UK poll results declared so far this morning point to a hung parliament, as was predicted by many opinion polls and the exit poll. Global markets have been mostly indifferent as they are still figuring out the implications. S&P 500 futures is marginally up; Nikkei is positive, Hang Seng, Sensex marginally down. However, UK financial market barometers are showing signs of worry- though FTSE futures is marginally negative, GBP/USD is down about -0.8 percent.
Hung parliament or at best a thin majority scenario
At the time of publishing, Conservatives have won 310 out of 641 seats declared with 42 percent votes. Vote percent is more or less on expected lines. But it has improved for Labour party (40 percent vs 35-38 percent expected). However, Conservatives can still reach the working majority (Conservative MPs less all other parties, excluding the Speaker, two deputy Speakers and Sinn Fein MPs.). It should be able to tie up with the Democratic Unionist Party or Liberal Democrats and form the government depending on the final tally. Still, it is bad news for Theresa May herself – her clout diminishes and a leadership change is on the cards.
Political uncertainty would first have an impact on the time line, process and the possibly terms of negotiations. A leadership change on the UK side would obviously delay the negotiation talks. Depending on political compulsions within party and coalition partners, the hard stance UK had taken so far for Brexit terms might soften. In general, it means more uncertainty in the near-term.

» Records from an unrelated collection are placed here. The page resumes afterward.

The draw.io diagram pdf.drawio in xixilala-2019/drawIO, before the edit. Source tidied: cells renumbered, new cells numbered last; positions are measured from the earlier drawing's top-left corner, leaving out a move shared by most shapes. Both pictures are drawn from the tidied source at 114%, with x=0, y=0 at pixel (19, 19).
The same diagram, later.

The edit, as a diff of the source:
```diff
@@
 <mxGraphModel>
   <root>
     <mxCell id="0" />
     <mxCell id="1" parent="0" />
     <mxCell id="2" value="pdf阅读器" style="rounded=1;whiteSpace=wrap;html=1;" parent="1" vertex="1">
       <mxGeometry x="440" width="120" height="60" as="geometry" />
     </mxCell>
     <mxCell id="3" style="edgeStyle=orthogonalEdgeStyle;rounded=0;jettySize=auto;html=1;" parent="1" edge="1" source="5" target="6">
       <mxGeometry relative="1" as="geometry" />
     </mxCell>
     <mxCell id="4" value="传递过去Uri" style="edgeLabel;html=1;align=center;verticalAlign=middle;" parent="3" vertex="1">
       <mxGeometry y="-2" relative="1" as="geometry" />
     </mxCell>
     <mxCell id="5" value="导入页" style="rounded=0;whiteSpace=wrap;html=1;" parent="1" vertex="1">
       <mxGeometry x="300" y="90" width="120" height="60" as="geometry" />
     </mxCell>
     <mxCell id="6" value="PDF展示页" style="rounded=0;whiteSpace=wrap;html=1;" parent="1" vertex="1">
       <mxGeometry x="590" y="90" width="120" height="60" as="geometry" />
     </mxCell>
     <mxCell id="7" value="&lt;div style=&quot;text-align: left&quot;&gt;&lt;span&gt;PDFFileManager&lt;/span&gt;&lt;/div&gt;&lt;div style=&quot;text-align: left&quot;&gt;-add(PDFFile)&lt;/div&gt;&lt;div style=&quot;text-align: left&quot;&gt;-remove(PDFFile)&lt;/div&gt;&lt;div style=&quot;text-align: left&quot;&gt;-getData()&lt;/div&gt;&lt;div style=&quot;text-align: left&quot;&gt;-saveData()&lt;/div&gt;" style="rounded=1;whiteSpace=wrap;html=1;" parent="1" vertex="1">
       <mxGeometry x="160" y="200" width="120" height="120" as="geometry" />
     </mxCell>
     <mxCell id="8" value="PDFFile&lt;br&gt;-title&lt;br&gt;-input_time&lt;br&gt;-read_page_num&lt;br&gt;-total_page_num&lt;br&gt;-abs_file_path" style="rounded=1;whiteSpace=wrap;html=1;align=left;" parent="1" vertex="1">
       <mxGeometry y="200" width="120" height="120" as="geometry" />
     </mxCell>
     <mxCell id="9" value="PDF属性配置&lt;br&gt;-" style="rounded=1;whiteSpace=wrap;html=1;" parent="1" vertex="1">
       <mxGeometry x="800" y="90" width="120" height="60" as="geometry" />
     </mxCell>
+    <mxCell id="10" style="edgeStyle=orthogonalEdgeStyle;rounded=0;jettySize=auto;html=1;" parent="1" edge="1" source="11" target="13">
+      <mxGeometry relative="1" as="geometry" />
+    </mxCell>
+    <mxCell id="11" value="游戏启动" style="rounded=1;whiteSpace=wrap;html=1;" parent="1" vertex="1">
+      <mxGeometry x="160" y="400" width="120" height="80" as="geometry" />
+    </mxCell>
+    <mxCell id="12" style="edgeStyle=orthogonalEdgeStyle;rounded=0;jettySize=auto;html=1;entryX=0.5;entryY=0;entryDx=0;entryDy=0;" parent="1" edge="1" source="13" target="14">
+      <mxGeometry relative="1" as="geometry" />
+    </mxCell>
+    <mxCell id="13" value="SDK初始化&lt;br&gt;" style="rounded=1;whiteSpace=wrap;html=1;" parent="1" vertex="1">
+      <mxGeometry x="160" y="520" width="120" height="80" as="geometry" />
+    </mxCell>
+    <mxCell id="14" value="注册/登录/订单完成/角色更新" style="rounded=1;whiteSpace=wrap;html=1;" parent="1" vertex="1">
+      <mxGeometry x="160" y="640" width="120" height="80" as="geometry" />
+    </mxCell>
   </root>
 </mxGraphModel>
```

GBP/USD is expected to drift lower in this scenario. FTSE 100 may still benefit from currency depreciation as it constitutes companies having 2/3rd of the earnings from exports.
Global markets may not react sharply and probably wait and understand the implications of revised UK stance on Brexit negotiations.Indian market: Sectors, companies to watch for
In our earlier note on the UK election, we had highlighted UK election as the event risk and had advised hedging the currency exposure.
IT, automobiles, textiles, gems and jewelry, metals and mining sectors are among the key sectors to face some impact from the sharp move in the Pound Sterling.
IT, which continues to deal with the challenges from Brexit and immigration woes in the US, will be most sensitive to economic recovery and currency movement in UK. For the Indian IT industry, 28 percent of the services are exported to Europe, with UK constituting around 17 percent. A depreciation in the pound would further dent export revenues. In terms of corporates, Infosys has relatively lower revenue exposure denominated in pound (7 percent) and euro (9 percent) compared to its peers TCS and Wipro. Tech Mahindra has relatively higher exposure to the British currency.
Coming to the auto sector, the UK and EU account for about 4 percent and 16 percent, respectively of automobile export from India. Among the major companies are Mahindra CIE, Bharat Forge and Motherson Sumi.
They have revenue share ranging from 40 percent to 65 percent coming from Europe. As far as Tata Motors is concerned, impact on the JLR business (around 40 percent of JLR’s exports are in dollars) in medium term depends on Brexit negotiations and trade restrictions within Europe.
Indian gems and jewellery exporters are another segment to look at. They import rough diamonds from the UK and exports precious gems and jewels. UK accounts for about 10 percent of India’s gems and jewellery exports (USD 40 billion). However, most of the billing for the imports are done in dollar terms, so the impact is relatively less. However, for the sector, a matter of greater concern is the prospect of reduced demand due to relatively weaker economy.
Among metals and mining, Tata Steel and Hindalco are amongst those having a substantial and direct exposure to UK. In addition, the pharma sector has about 4 percent exports to UK.Overall there are range of sectors and companies which could be impacted by sharp currency moves. Having said that, medium-term trajectory for the currency depends on inflation expectations, BoE’s assessment of the economy and the Brexit negotiations.